==== Data in this exercise ====

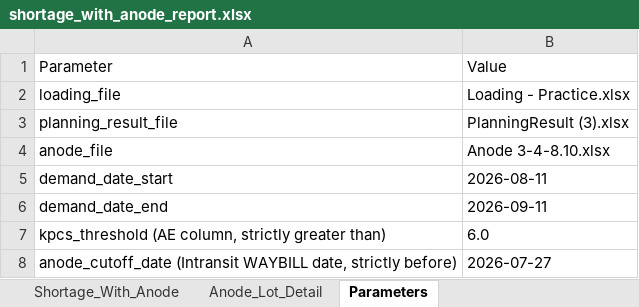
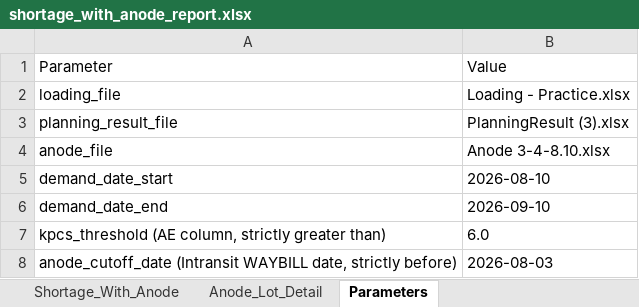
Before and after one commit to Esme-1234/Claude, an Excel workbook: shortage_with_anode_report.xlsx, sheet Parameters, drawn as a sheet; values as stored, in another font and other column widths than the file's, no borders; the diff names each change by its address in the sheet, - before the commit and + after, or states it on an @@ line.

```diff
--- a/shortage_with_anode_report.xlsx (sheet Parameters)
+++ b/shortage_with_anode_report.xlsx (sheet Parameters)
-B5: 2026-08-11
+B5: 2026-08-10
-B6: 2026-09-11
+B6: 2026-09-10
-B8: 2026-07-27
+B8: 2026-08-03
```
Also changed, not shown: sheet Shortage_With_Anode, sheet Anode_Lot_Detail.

====
==== Data in this exercise ====

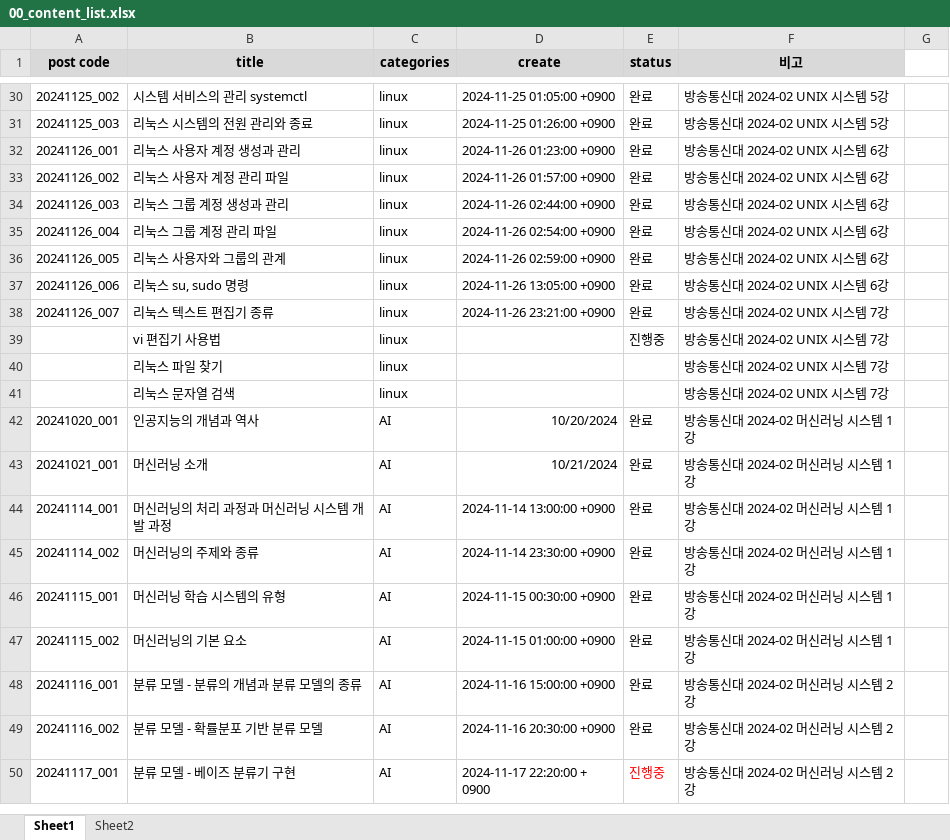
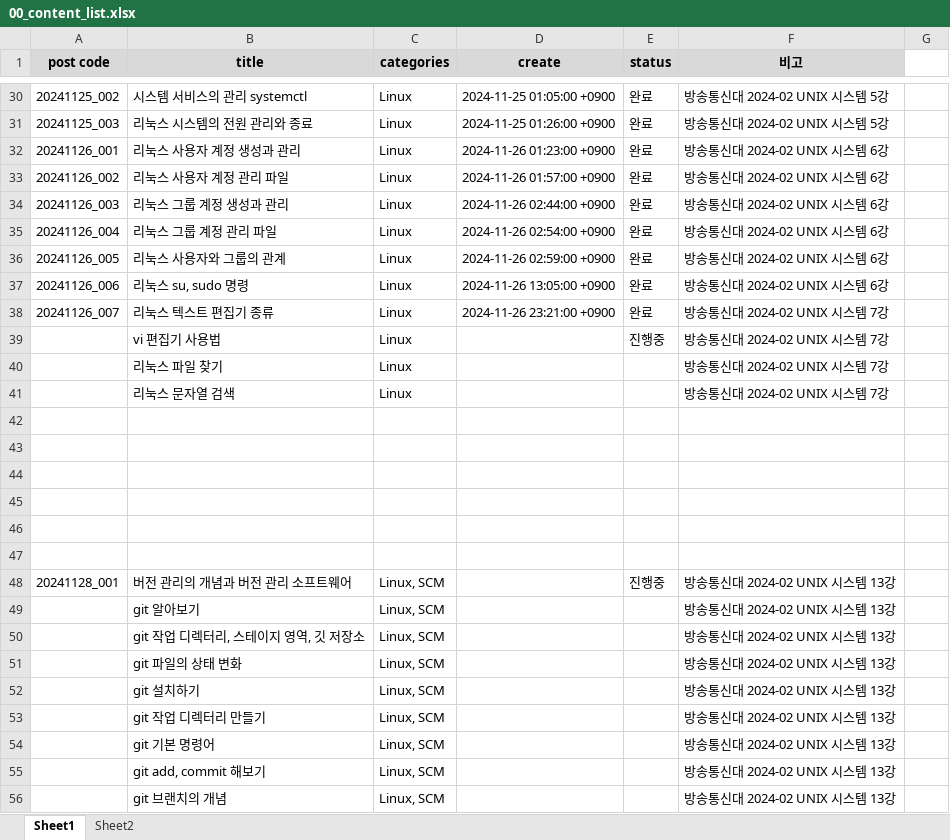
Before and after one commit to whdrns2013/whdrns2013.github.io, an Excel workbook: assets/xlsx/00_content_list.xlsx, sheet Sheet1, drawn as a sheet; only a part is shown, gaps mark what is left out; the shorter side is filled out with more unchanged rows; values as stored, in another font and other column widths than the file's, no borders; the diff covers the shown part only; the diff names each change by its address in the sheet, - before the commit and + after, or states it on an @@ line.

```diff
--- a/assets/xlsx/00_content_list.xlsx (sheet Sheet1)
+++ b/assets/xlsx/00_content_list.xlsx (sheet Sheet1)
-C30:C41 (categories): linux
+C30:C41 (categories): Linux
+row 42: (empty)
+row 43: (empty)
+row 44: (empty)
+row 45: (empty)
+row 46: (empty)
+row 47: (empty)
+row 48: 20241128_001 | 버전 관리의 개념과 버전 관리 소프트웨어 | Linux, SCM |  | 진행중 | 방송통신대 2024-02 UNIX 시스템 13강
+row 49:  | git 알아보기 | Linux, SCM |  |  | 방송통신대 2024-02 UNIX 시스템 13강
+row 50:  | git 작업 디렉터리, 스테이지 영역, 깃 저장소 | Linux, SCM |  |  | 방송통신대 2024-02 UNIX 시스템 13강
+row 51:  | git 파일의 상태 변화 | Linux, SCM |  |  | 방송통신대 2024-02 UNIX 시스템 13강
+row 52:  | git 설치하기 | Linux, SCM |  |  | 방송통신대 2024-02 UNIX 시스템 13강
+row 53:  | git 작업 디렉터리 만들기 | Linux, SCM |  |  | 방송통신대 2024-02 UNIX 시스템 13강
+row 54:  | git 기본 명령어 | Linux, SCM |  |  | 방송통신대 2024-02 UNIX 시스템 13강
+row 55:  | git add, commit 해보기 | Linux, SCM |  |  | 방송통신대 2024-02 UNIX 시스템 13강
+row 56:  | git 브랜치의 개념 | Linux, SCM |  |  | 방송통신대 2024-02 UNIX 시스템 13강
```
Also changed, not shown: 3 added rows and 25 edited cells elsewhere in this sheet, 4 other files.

====
==== Data in this exercise ====

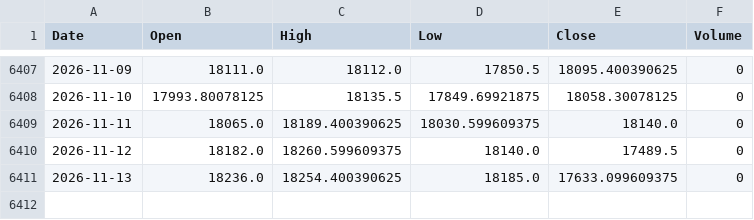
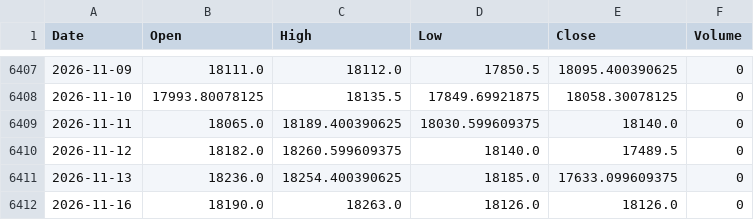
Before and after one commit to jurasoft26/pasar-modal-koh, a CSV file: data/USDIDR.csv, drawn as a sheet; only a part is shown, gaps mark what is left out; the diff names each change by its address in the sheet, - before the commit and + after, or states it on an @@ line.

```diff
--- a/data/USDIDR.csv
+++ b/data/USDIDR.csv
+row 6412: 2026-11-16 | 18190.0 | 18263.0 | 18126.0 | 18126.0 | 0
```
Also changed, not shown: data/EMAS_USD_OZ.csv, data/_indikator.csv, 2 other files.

====

» **Work to complete**
Scan the lines above, and whenever one holds the string "UNIX", copy it.

» **Answer below**
+row 48: 20241128_001 | 버전 관리의 개념과 버전 관리 소프트웨어 | Linux, SCM |  | 진행중 | 방송통신대 2024-02 UNIX 시스템 13강
+row 49:  | git 알아보기 | Linux, SCM |  |  | 방송통신대 2024-02 UNIX 시스템 13강
+row 50:  | git 작업 디렉터리, 스테이지 영역, 깃 저장소 | Linux, SCM |  |  | 방송통신대 2024-02 UNIX 시스템 13강
+row 51:  | git 파일의 상태 변화 | Linux, SCM |  |  | 방송통신대 2024-02 UNIX 시스템 13강
+row 52:  | git 설치하기 | Linux, SCM |  |  | 방송통신대 2024-02 UNIX 시스템 13강
+row 53:  | git 작업 디렉터리 만들기 | Linux, SCM |  |  | 방송통신대 2024-02 UNIX 시스템 13강
+row 54:  | git 기본 명령어 | Linux, SCM |  |  | 방송통신대 2024-02 UNIX 시스템 13강
+row 55:  | git add, commit 해보기 | Linux, SCM |  |  | 방송통신대 2024-02 UNIX 시스템 13강
+row 56:  | git 브랜치의 개념 | Linux, SCM |  |  | 방송통신대 2024-02 UNIX 시스템 13강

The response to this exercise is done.